> _THE PROBLEM_
Wherever "dari" occurs in the entries, copy the line that holds it.

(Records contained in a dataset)
..............................

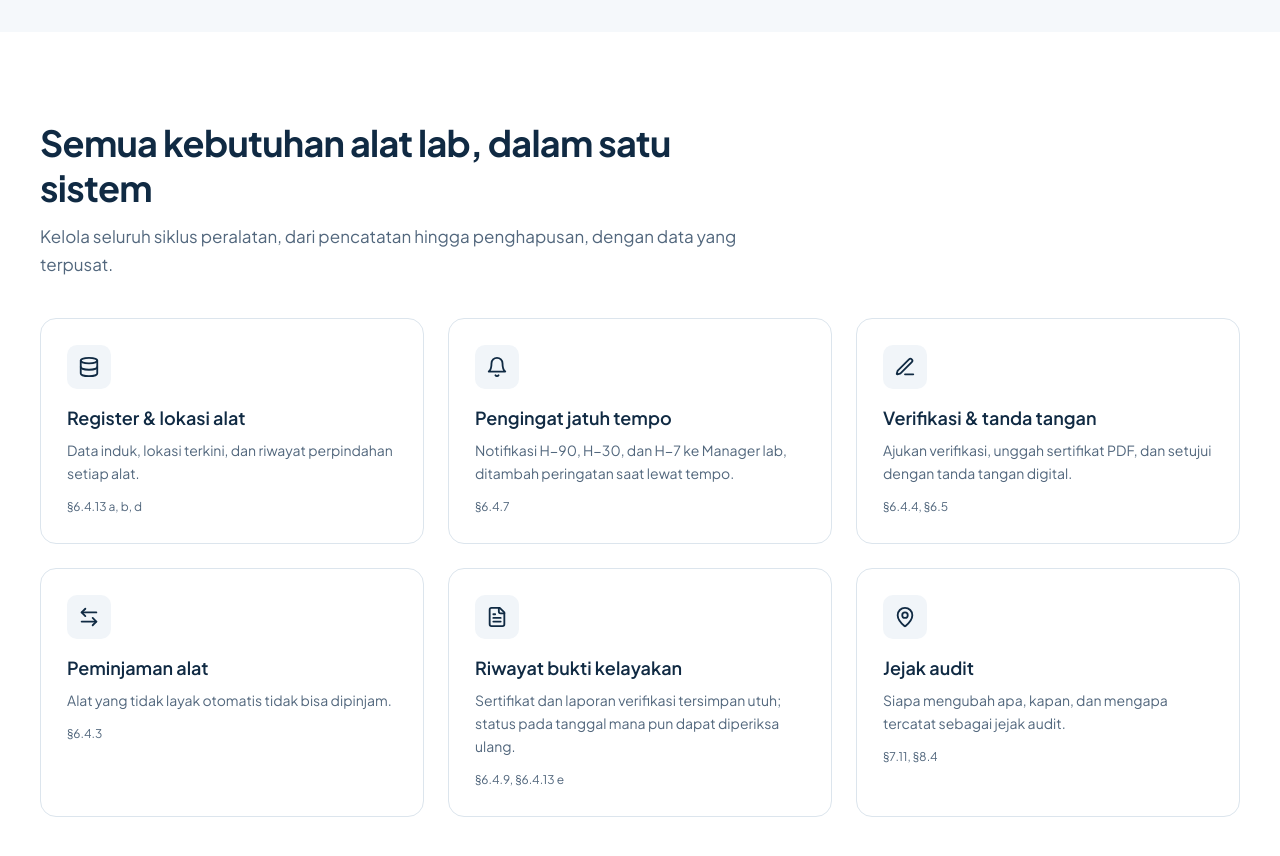
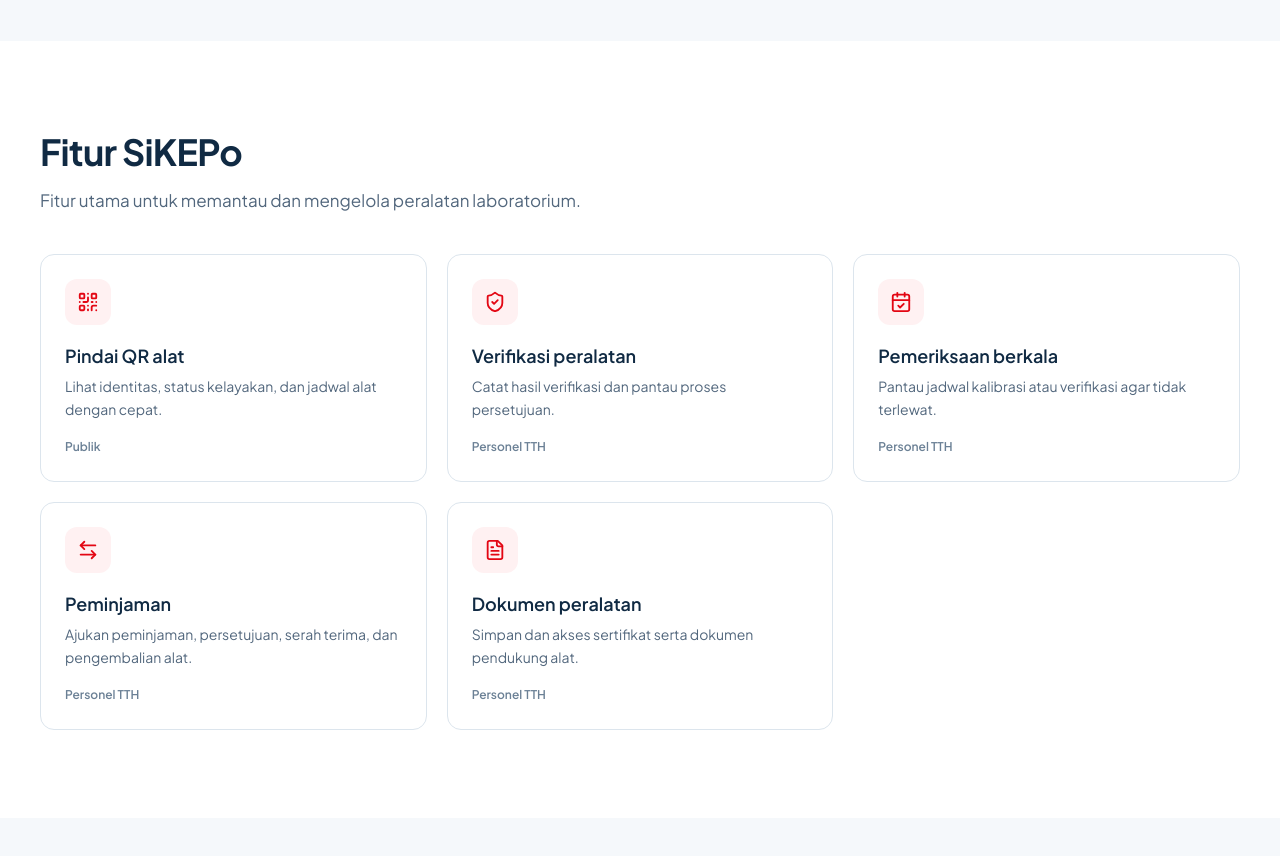
Before and after one commit to IQA-Magang/SiKEPo_Frontend, a React (Vite) app: page / in a window 1280 px wide. Shown: the part 1940-2796 px from the top of the page. Built offline with nearby package versions, Linux system fonts and the light colour scheme; no server answers.

Commit message:
update untuk landing page namnah logo iso dan tampilan tentang fitur

```diff
--- a/src/pages/LandingPage.jsx
+++ b/src/pages/LandingPage.jsx
@@ -2,9 +2,9 @@ import React, { lazy, Suspense, useState } from 'react';
 import {
   Archive,
   ArrowLeftRight,
+  CalendarCheck,
   ChevronLeft,
   ChevronRight,
-  Bell,
   CheckCircle2,
   CircleAlert,
   CircleX,
@@ -13,9 +13,7 @@ import {
   FileText,
   FlaskConical,
   LogIn,
-  MapPin,
   Menu,
-  PenLine,
   QrCode,
   RefreshCw,
   ShieldCheck,
@@ -23,6 +21,7 @@ import {
 } from 'lucide-react';
 import sikepoLogo from '../assets/logo/tth-logo2.png';
 import telkomTestHouseLogo from '../assets/logo/tth-logo1.png';
+import isoLogo from '../assets/logo/iso.png';
 import landingWave from '../assets/landing-wave.svg';
 import '../styles/landing-page.css';
 
@@ -40,14 +39,14 @@ const statusItems = [
     label: 'Layak Pakai',
     className: 'is-ok',
     icon: CheckCircle2,
-    description: 'Bukti kelayakan berlaku lebih dari 90 hari lagi.',
+    description: 'Bukti kelayakan berlaku lebih dari 60 hari lagi.',
     availability: 'Boleh digunakan',
   },
   {
     label: 'Segera Jatuh Tempo',
     className: 'is-due',
     icon: Clock3,
-    description: 'Jatuh tempo dalam 90 hari. Jadwal kalibrasi atau verifikasi sedang disiapkan.',
+    description: 'Jatuh tempo dalam 60 hari. Jadwal kalibrasi atau verifikasi sedang disiapkan.',
     availability: 'Boleh digunakan',
   },
   {
@@ -89,40 +88,34 @@ const statusItems = [
 
 const features = [
   {
-    title: 'Register & lokasi alat',
-    description: 'Data induk, lokasi terkini, dan riwayat perpindahan setiap alat.',
-    reference: '§6.4.13 a, b, d',
-    icon: Database,
+    title: 'Pindai QR alat',
+    description: 'Lihat identitas, status kelayakan, dan jadwal alat dengan cepat.',
+    access: 'Publik',
+    icon: QrCode,
   },
   {
-    title: 'Pengingat jatuh tempo',
-    description: 'Notifikasi H−90, H−30, dan H−7 ke Manager lab, ditambah peringatan saat lewat tempo.',
-    reference: '§6.4.7',
-    icon: Bell,
+    title: 'Verifikasi peralatan',
+    description: 'Catat hasil verifikasi dan pantau proses persetujuan.',
+    access: 'Personel TTH',
+    icon: ShieldCheck,
   },
   {
-    title: 'Verifikasi & tanda tangan',
-    description: 'Ajukan verifikasi, unggah sertifikat PDF, dan setujui dengan tanda tangan digital.',
-    reference: '§6.4.4, §6.5',
-    icon: PenLine,
+    title: 'Pemeriksaan berkala',
+    description: 'Pantau jadwal kalibrasi atau verifikasi agar tidak terlewat.',
+    access: 'Personel TTH',
+    icon: CalendarCheck,
   },
   {
-    title: 'Peminjaman alat',
-    description: 'Alat yang tidak layak otomatis tidak bisa dipinjam.',
-    reference: '§6.4.3',
+    title: 'Peminjaman',
+    description: 'Ajukan peminjaman, persetujuan, serah terima, dan pengembalian alat.',
+    access: 'Personel TTH',
     icon: ArrowLeftRight,
   },
   {
-    title: 'Riwayat bukti kelayakan',
-    description: 'Sertifikat dan laporan verifikasi tersimpan utuh; status pada tanggal mana pun dapat diperiksa ulang.',
-    reference: '§6.4.9, §6.4.13 e',
+    title: 'Dokumen peralatan',
+    description: 'Simpan dan akses sertifikat serta dokumen pendukung alat.',
+    access: 'Personel TTH',
     icon: FileText,
-  },
-  {
-    title: 'Jejak audit',
-    description: 'Siapa mengubah apa, kapan, dan mengapa tercatat sebagai jejak audit.',
-    reference: '§7.11, §8.4',
-    icon: MapPin,
   },
 ];
 
@@ -331,7 +324,7 @@ export default function LandingPage({ onNavigate }) {
         <section className="lp-trust" aria-label="Informasi sistem">
           <div className="lp-container">
             <ul>
-              <li><ShieldCheck aria-hidden="true" /><span>Mengacu <strong>ISO/IEC 17025:2017 §6.4</strong></span></li>
+              <li><ShieldCheck aria-hidden="true" /><span>Mengacu Pada</span><img className="lp-iso-logo" src={isoLogo} alt="ISO/IEC 17025:2017 §6.4" /></li>
               <li><CheckCircle2 aria-hidden="true" /><span>Status <strong>dihitung otomatis</strong> dari bukti kelayakan</span></li>
               <li><Database aria-hidden="true" /><span><strong>Data alat</strong> terdaftar terpusat</span></li>
               <li><FlaskConical aria-hidden="true" /><span><strong>Data laboratorium</strong> dikelola terintegrasi</span></li>
@@ -397,16 +390,18 @@ export default function LandingPage({ onNavigate }) {
         <section className="lp-section" id="fitur">
           <div className="lp-container">
             <div className="lp-section-heading">
-              <h2>Semua kebutuhan alat lab, dalam satu sistem</h2>
-              <p>Kelola seluruh siklus peralatan, dari pencatatan hingga penghapusan, dengan data yang terpusat.</p>
+              <h2>Fitur SiKEPo</h2>
+              <p>Fitur utama untuk memantau dan mengelola peralatan laboratorium.</p>
             </div>
             <div className="lp-feature-grid">
-              {features.map(({ title, description, reference, icon: Icon }) => (
+              {features.map(({ title, description, access, icon: Icon }) => (
                 <article className="lp-feature-card" key={title}>
                   <span className="lp-feature-icon"><Icon aria-hidden="true" /></span>
-                  <h3>{title}</h3>
-                  <p>{description}</p>
-                  <span className="lp-feature-reference">{reference}</span>
+                  <div>
+                    <h3>{title}</h3>
+                    <p>{description}</p>
+                  </div>
+                  <span className="lp-feature-access">{access}</span>
                 </article>
               ))}
             </div>
--- a/src/styles/landing-page.css
+++ b/src/styles/landing-page.css
@@ -661,6 +661,13 @@
   color: var(--lp-navy);
 }
 
+.lp-trust li > .lp-iso-logo {
+  width: 35px;
+  height: 48px;
+  flex: 0 0 auto;
+  object-fit: contain;
+}
+
 .lp-trust strong {
   color: var(--lp-navy);
 }
@@ -808,25 +815,38 @@
 .lp-feature-grid {
   display: grid;
   grid-template-columns: repeat(3, minmax(0, 1fr));
-  gap: 24px;
+  gap: 20px;
 }
 
 .lp-feature-card {
-  padding: 26px;
+  display: flex;
+  min-width: 0;
+  min-height: 220px;
+  flex-direction: column;
+  align-items: flex-start;
+  padding: 24px;
   border: 1px solid var(--lp-line);
-  border-radius: 16px;
+  border-radius: 14px;
   background: #fff;
+  transition: border-color 0.15s ease, box-shadow 0.15s ease, transform 0.15s ease;
+}
+
+.lp-feature-card:hover {
+  transform: translateY(-2px);
+  border-color: #c5d3df;
+  box-shadow: 0 10px 24px rgba(16, 42, 67, 0.07);
 }
 
 .lp-feature-icon {
-  display: grid;
-  width: 44px;
-  height: 44px;
-  margin-bottom: 16px;
-  place-items: center;
-  border-radius: 10px;
-  color: var(--lp-navy);
-  background: #f1f5f9;
+  display: inline-flex;
+  width: 46px;
+  height: 46px;
+  align-items: center;
+  justify-content: center;
+  margin-bottom: 18px;
+  border-radius: 12px;
+  color: var(--lp-brand);
+  background: #fff1f2;
 }
 
 .lp-feature-icon svg {
@@ -834,11 +854,17 @@
   height: 22px;
 }
 
-.lp-feature-reference {
-  display: block;
-  margin-top: 12px;
-  color: var(--lp-muted);
+.lp-feature-card p {
+  margin-top: 6px;
+}
+
+.lp-feature-access {
+  display: inline-flex;
+  margin-top: auto;
+  padding-top: 16px;
+  color: var(--lp-subtle);
   font-size: 12px;
+  font-weight: 600;
 }
 
 .lp-role-grid {
```
Also changed, not shown: src/assets/logo/iso.png (added).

..............................

> _WRITTEN RESPONSE_
-    description: 'Bukti kelayakan berlaku lebih dari 90 hari lagi.',
+    description: 'Bukti kelayakan berlaku lebih dari 60 hari lagi.',
               <li><CheckCircle2 aria-hidden="true" /><span>Status <strong>dihitung otomatis</strong> dari bukti kelayakan</span></li>
-              <p>Kelola seluruh siklus peralatan, dari pencatatan hingga penghapusan, dengan data yang terpusat.</p>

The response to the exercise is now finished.